When the string "Falta" occurs in a line of the records, show that line.

Provided material:
☆ ☆ ☆ ☆ ☆

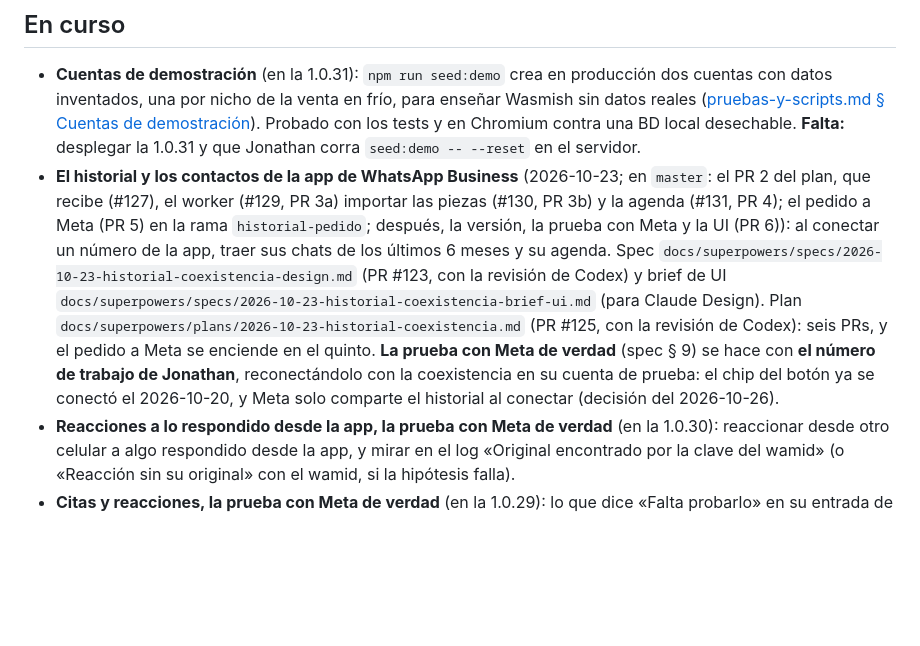
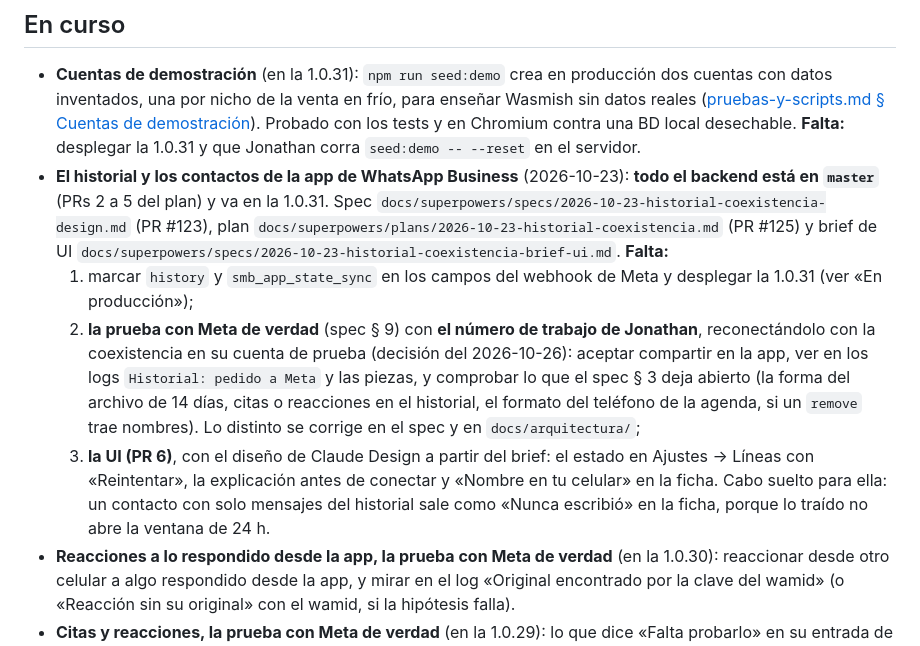
Before and after one commit to JonathanGualli/wasmish_v2, a Markdown page: docs/estado.md, the part around one of its changes. Rendered like a GitHub page; blank space fills up the shorter version.

```diff
--- a/docs/estado.md
+++ b/docs/estado.md
@@ -139,7 +149,10 @@ La 1.0.22 (desplegada el 2026-10-15) llevó:
 ## En curso
 
 - **Cuentas de demostración** (en la 1.0.31): `npm run seed:demo` crea en producción dos cuentas con datos inventados, una por nicho de la venta en frío, para enseñar Wasmish sin datos reales ([pruebas-y-scripts.md § Cuentas de demostración](arquitectura/pruebas-y-scripts.md#cuentas-de-demostración)). Probado con los tests y en Chromium contra una BD local desechable. **Falta:** desplegar la 1.0.31 y que Jonathan corra `seed:demo -- --reset` en el servidor.
-- **El historial y los contactos de la app de WhatsApp Business** (2026-10-23; en `master`: el PR 2 del plan, que recibe (#127), el worker (#129, PR 3a) importar las piezas (#130, PR 3b) y la agenda (#131, PR 4); el pedido a Meta (PR 5) en la rama `historial-pedido`; después, la versión, la prueba con Meta y la UI (PR 6)): al conectar un número de la app, traer sus chats de los últimos 6 meses y su agenda. Spec `docs/superpowers/specs/2026-10-23-historial-coexistencia-design.md` (PR #123, con la revisión de Codex) y brief de UI `docs/superpowers/specs/2026-10-23-historial-coexistencia-brief-ui.md` (para Claude Design). Plan `docs/superpowers/plans/2026-10-23-historial-coexistencia.md` (PR #125, con la revisión de Codex): seis PRs, y el pedido a Meta se enciende en el quinto. **La prueba con Meta de verdad** (spec § 9) se hace con **el número de trabajo de Jonathan**, reconectándolo con la coexistencia en su cuenta de prueba: el chip del botón ya se conectó el 2026-10-20, y Meta solo comparte el historial al conectar (decisión del 2026-10-26).
+- **El historial y los contactos de la app de WhatsApp Business** (2026-10-23): **todo el backend está en `master`** (PRs 2 a 5 del plan) y va en la 1.0.31. Spec `docs/superpowers/specs/2026-10-23-historial-coexistencia-design.md` (PR #123), plan `docs/superpowers/plans/2026-10-23-historial-coexistencia.md` (PR #125) y brief de UI `docs/superpowers/specs/2026-10-23-historial-coexistencia-brief-ui.md`. **Falta:**
+  1. marcar `history` y `smb_app_state_sync` en los campos del webhook de Meta y desplegar la 1.0.31 (ver «En producción»);
+  2. **la prueba con Meta de verdad** (spec § 9) con **el número de trabajo de Jonathan**, reconectándolo con la coexistencia en su cuenta de prueba (decisión del 2026-10-26): aceptar compartir en la app, ver en los logs `Historial: pedido a Meta` y las piezas, y comprobar lo que el spec § 3 deja abierto (la forma del archivo de 14 días, citas o reacciones en el historial, el formato del teléfono de la agenda, si un `remove` trae nombres). Lo distinto se corrige en el spec y en `docs/arquitectura/`;
+  3. **la UI (PR 6)**, con el diseño de Claude Design a partir del brief: el estado en Ajustes → Líneas con «Reintentar», la explicación antes de conectar y «Nombre en tu celular» en la ficha. Cabo suelto para ella: un contacto con solo mensajes del historial sale como «Nunca escribió» en la ficha, porque lo traído no abre la ventana de 24 h.
 - **Reacciones a lo respondido desde la app, la prueba con Meta de verdad** (en la 1.0.30): reaccionar desde otro celular a algo respondido desde la app, y mirar en el log «Original encontrado por la clave del wamid» (o «Reacción sin su original» con el wamid, si la hipótesis falla).
 - **Citas y reacciones, la prueba con Meta de verdad** (en la 1.0.29): lo que dice «Falta probarlo» en su entrada de «En producción». Además, sin comprobar en el navegador: una reacción que llega por SSE justo cuando falla la nuestra (el código lo cubre con `changeVersion`).
 - **Lo que queda de la página pública:**
```
Also changed, not shown: other parts of docs/estado.md (+13 -3 lines).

☆ ☆ ☆ ☆ ☆

Task answer:
 - **Cuentas de demostración** (en la 1.0.31): `npm run seed:demo` crea en producción dos cuentas con datos inventados, una por nicho de la venta en frío, para enseñar Wasmish sin datos reales ([pruebas-y-scripts.md § Cuentas de demostración](arquitectura/pruebas-y-scripts.md#cuentas-de-demostración)). Probado con los tests y en Chromium contra una BD local desechable. **Falta:** desplegar la 1.0.31 y que Jonathan corra `seed:demo -- --reset` en el servidor.
+- **El historial y los contactos de la app de WhatsApp Business** (2026-10-23): **todo el backend está en `master`** (PRs 2 a 5 del plan) y va en la 1.0.31. Spec `docs/superpowers/specs/2026-10-23-historial-coexistencia-design.md` (PR #123), plan `docs/superpowers/plans/2026-10-23-historial-coexistencia.md` (PR #125) y brief de UI `docs/superpowers/specs/2026-10-23-historial-coexistencia-brief-ui.md`. **Falta:**
 - **Citas y reacciones, la prueba con Meta de verdad** (en la 1.0.29): lo que dice «Falta probarlo» en su entrada de «En producción». Además, sin comprobar en el navegador: una reacción que llega por SSE justo cuando falla la nuestra (el código lo cubre con `changeVersion`).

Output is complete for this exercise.